=== Section Start ===
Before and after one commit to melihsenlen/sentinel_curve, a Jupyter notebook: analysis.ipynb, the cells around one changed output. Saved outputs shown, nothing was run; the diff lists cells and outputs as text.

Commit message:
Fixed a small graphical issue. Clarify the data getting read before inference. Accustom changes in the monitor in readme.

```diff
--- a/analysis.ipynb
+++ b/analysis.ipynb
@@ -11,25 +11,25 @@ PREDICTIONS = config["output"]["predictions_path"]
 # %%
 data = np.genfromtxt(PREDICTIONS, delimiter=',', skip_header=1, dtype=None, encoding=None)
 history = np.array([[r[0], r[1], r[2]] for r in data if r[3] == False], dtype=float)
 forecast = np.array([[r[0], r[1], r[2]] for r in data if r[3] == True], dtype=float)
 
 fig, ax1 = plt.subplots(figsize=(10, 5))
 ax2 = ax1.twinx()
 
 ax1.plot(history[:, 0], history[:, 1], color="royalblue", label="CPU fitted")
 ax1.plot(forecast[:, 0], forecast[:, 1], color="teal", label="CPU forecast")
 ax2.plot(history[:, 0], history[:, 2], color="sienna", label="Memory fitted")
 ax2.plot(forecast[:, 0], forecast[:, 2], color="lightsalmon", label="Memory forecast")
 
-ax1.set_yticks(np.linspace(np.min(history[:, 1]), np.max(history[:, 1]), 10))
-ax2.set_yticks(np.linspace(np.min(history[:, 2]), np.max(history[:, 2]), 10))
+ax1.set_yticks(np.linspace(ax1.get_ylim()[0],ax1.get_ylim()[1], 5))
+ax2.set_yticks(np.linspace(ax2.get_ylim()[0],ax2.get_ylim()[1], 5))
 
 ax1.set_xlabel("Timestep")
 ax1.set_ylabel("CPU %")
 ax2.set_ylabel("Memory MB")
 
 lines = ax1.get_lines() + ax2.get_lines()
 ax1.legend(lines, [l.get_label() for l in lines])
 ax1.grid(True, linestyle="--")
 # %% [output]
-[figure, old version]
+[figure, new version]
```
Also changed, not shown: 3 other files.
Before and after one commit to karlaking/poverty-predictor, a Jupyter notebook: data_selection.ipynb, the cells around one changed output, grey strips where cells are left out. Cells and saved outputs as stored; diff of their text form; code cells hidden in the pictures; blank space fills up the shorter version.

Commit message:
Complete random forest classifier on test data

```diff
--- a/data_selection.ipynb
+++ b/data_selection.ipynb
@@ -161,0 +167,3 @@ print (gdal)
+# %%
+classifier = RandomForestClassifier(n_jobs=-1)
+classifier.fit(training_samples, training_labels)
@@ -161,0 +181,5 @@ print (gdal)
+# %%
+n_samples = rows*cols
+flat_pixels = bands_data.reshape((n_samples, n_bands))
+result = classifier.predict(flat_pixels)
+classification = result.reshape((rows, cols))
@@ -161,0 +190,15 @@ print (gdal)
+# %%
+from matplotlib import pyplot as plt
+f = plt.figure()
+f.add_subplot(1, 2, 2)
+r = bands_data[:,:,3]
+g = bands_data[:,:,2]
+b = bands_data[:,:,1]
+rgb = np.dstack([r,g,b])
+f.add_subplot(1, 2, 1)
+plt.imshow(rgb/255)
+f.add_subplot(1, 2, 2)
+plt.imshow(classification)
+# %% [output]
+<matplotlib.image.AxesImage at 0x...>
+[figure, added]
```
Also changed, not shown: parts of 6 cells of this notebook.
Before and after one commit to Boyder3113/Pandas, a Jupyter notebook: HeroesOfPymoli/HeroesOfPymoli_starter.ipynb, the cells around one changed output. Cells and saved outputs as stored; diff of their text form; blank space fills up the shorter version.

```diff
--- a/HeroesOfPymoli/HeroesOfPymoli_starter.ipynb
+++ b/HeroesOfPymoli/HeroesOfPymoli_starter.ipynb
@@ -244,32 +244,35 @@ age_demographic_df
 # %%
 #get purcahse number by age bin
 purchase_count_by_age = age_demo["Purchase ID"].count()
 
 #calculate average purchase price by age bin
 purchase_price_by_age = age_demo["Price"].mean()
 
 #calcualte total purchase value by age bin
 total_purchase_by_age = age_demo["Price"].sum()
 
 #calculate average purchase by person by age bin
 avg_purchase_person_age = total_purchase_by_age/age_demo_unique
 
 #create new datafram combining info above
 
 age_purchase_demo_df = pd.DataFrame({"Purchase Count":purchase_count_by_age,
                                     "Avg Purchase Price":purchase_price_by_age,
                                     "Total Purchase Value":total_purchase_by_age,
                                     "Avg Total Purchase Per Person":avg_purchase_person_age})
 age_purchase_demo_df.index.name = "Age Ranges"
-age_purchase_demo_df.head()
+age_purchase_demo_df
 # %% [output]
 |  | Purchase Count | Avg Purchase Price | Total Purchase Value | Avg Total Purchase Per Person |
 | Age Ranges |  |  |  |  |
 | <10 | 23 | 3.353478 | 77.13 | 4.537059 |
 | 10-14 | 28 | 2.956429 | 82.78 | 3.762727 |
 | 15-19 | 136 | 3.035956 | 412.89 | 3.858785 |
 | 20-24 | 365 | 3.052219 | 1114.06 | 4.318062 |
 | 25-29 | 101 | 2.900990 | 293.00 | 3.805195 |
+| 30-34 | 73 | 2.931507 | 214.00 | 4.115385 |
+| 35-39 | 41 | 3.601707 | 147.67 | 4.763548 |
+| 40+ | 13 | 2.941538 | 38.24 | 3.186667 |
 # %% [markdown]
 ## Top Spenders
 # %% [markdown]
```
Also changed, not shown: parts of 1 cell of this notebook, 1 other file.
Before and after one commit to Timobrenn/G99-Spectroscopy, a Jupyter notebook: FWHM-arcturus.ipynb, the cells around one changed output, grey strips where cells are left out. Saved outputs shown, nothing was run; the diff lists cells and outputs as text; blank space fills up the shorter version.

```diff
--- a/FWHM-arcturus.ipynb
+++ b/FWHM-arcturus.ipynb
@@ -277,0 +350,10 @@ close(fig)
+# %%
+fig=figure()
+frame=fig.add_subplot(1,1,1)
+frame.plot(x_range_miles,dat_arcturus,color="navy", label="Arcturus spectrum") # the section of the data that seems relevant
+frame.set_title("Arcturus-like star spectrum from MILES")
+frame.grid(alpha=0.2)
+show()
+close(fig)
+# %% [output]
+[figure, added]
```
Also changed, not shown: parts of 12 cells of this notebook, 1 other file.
=== Section End ===
Copy every line that appears above, with each word kept as it is.

> [Result for this task]:
Before and after one commit to melihsenlen/sentinel_curve, a Jupyter notebook: analysis.ipynb, the cells around one changed output. Saved outputs shown, nothing was run; the diff lists cells and outputs as text.

Commit message:
Fixed a small graphical issue. Clarify the data getting read before inference. Accustom changes in the monitor in readme.

```diff
--- a/analysis.ipynb
+++ b/analysis.ipynb
@@ -11,25 +11,25 @@ PREDICTIONS = config["output"]["predictions_path"]
 # %%
 data = np.genfromtxt(PREDICTIONS, delimiter=',', skip_header=1, dtype=None, encoding=None)
 history = np.array([[r[0], r[1], r[2]] for r in data if r[3] == False], dtype=float)
 forecast = np.array([[r[0], r[1], r[2]] for r in data if r[3] == True], dtype=float)
 
 fig, ax1 = plt.subplots(figsize=(10, 5))
 ax2 = ax1.twinx()
 
 ax1.plot(history[:, 0], history[:, 1], color="royalblue", label="CPU fitted")
 ax1.plot(forecast[:, 0], forecast[:, 1], color="teal", label="CPU forecast")
 ax2.plot(history[:, 0], history[:, 2], color="sienna", label="Memory fitted")
 ax2.plot(forecast[:, 0], forecast[:, 2], color="lightsalmon", label="Memory forecast")
 
-ax1.set_yticks(np.linspace(np.min(history[:, 1]), np.max(history[:, 1]), 10))
-ax2.set_yticks(np.linspace(np.min(history[:, 2]), np.max(history[:, 2]), 10))
+ax1.set_yticks(np.linspace(ax1.get_ylim()[0],ax1.get_ylim()[1], 5))
+ax2.set_yticks(np.linspace(ax2.get_ylim()[0],ax2.get_ylim()[1], 5))
 
 ax1.set_xlabel("Timestep")
 ax1.set_ylabel("CPU %")
 ax2.set_ylabel("Memory MB")
 
 lines = ax1.get_lines() + ax2.get_lines()
 ax1.legend(lines, [l.get_label() for l in lines])
 ax1.grid(True, linestyle="--")
 # %% [output]
-[figure, old version]
+[figure, new version]
```
Also changed, not shown: 3 other files.
Before and after one commit to karlaking/poverty-predictor, a Jupyter notebook: data_selection.ipynb, the cells around one changed output, grey strips where cells are left out. Cells and saved outputs as stored; diff of their text form; code cells hidden in the pictures; blank space fills up the shorter version.

Commit message:
Complete random forest classifier on test data

```diff
--- a/data_selection.ipynb
+++ b/data_selection.ipynb
@@ -161,0 +167,3 @@ print (gdal)
+# %%
+classifier = RandomForestClassifier(n_jobs=-1)
+classifier.fit(training_samples, training_labels)
@@ -161,0 +181,5 @@ print (gdal)
+# %%
+n_samples = rows*cols
+flat_pixels = bands_data.reshape((n_samples, n_bands))
+result = classifier.predict(flat_pixels)
+classification = result.reshape((rows, cols))
@@ -161,0 +190,15 @@ print (gdal)
+# %%
+from matplotlib import pyplot as plt
+f = plt.figure()
+f.add_subplot(1, 2, 2)
+r = bands_data[:,:,3]
+g = bands_data[:,:,2]
+b = bands_data[:,:,1]
+rgb = np.dstack([r,g,b])
+f.add_subplot(1, 2, 1)
+plt.imshow(rgb/255)
+f.add_subplot(1, 2, 2)
+plt.imshow(classification)
+# %% [output]
+<matplotlib.image.AxesImage at 0x...>
+[figure, added]
```
Also changed, not shown: parts of 6 cells of this notebook.
Before and after one commit to Boyder3113/Pandas, a Jupyter notebook: HeroesOfPymoli/HeroesOfPymoli_starter.ipynb, the cells around one changed output. Cells and saved outputs as stored; diff of their text form; blank space fills up the shorter version.

```diff
--- a/HeroesOfPymoli/HeroesOfPymoli_starter.ipynb
+++ b/HeroesOfPymoli/HeroesOfPymoli_starter.ipynb
@@ -244,32 +244,35 @@ age_demographic_df
 # %%
 #get purcahse number by age bin
 purchase_count_by_age = age_demo["Purchase ID"].count()
 
 #calculate average purchase price by age bin
 purchase_price_by_age = age_demo["Price"].mean()
 
 #calcualte total purchase value by age bin
 total_purchase_by_age = age_demo["Price"].sum()
 
 #calculate average purchase by person by age bin
 avg_purchase_person_age = total_purchase_by_age/age_demo_unique
 
 #create new datafram combining info above
 
 age_purchase_demo_df = pd.DataFrame({"Purchase Count":purchase_count_by_age,
                                     "Avg Purchase Price":purchase_price_by_age,
                                     "Total Purchase Value":total_purchase_by_age,
                                     "Avg Total Purchase Per Person":avg_purchase_person_age})
 age_purchase_demo_df.index.name = "Age Ranges"
-age_purchase_demo_df.head()
+age_purchase_demo_df
 # %% [output]
 |  | Purchase Count | Avg Purchase Price | Total Purchase Value | Avg Total Purchase Per Person |
 | Age Ranges |  |  |  |  |
 | <10 | 23 | 3.353478 | 77.13 | 4.537059 |
 | 10-14 | 28 | 2.956429 | 82.78 | 3.762727 |
 | 15-19 | 136 | 3.035956 | 412.89 | 3.858785 |
 | 20-24 | 365 | 3.052219 | 1114.06 | 4.318062 |
 | 25-29 | 101 | 2.900990 | 293.00 | 3.805195 |
+| 30-34 | 73 | 2.931507 | 214.00 | 4.115385 |
+| 35-39 | 41 | 3.601707 | 147.67 | 4.763548 |
+| 40+ | 13 | 2.941538 | 38.24 | 3.186667 |
 # %% [markdown]
 ## Top Spenders
 # %% [markdown]
```
Also changed, not shown: parts of 1 cell of this notebook, 1 other file.
Before and after one commit to Timobrenn/G99-Spectroscopy, a Jupyter notebook: FWHM-arcturus.ipynb, the cells around one changed output, grey strips where cells are left out. Saved outputs shown, nothing was run; the diff lists cells and outputs as text; blank space fills up the shorter version.

```diff
--- a/FWHM-arcturus.ipynb
+++ b/FWHM-arcturus.ipynb
@@ -277,0 +350,10 @@ close(fig)
+# %%
+fig=figure()
+frame=fig.add_subplot(1,1,1)
+frame.plot(x_range_miles,dat_arcturus,color="navy", label="Arcturus spectrum") # the section of the data that seems relevant
+frame.set_title("Arcturus-like star spectrum from MILES")
+frame.grid(alpha=0.2)
+show()
+close(fig)
+# %% [output]
+[figure, added]
```
Also changed, not shown: parts of 12 cells of this notebook, 1 other file.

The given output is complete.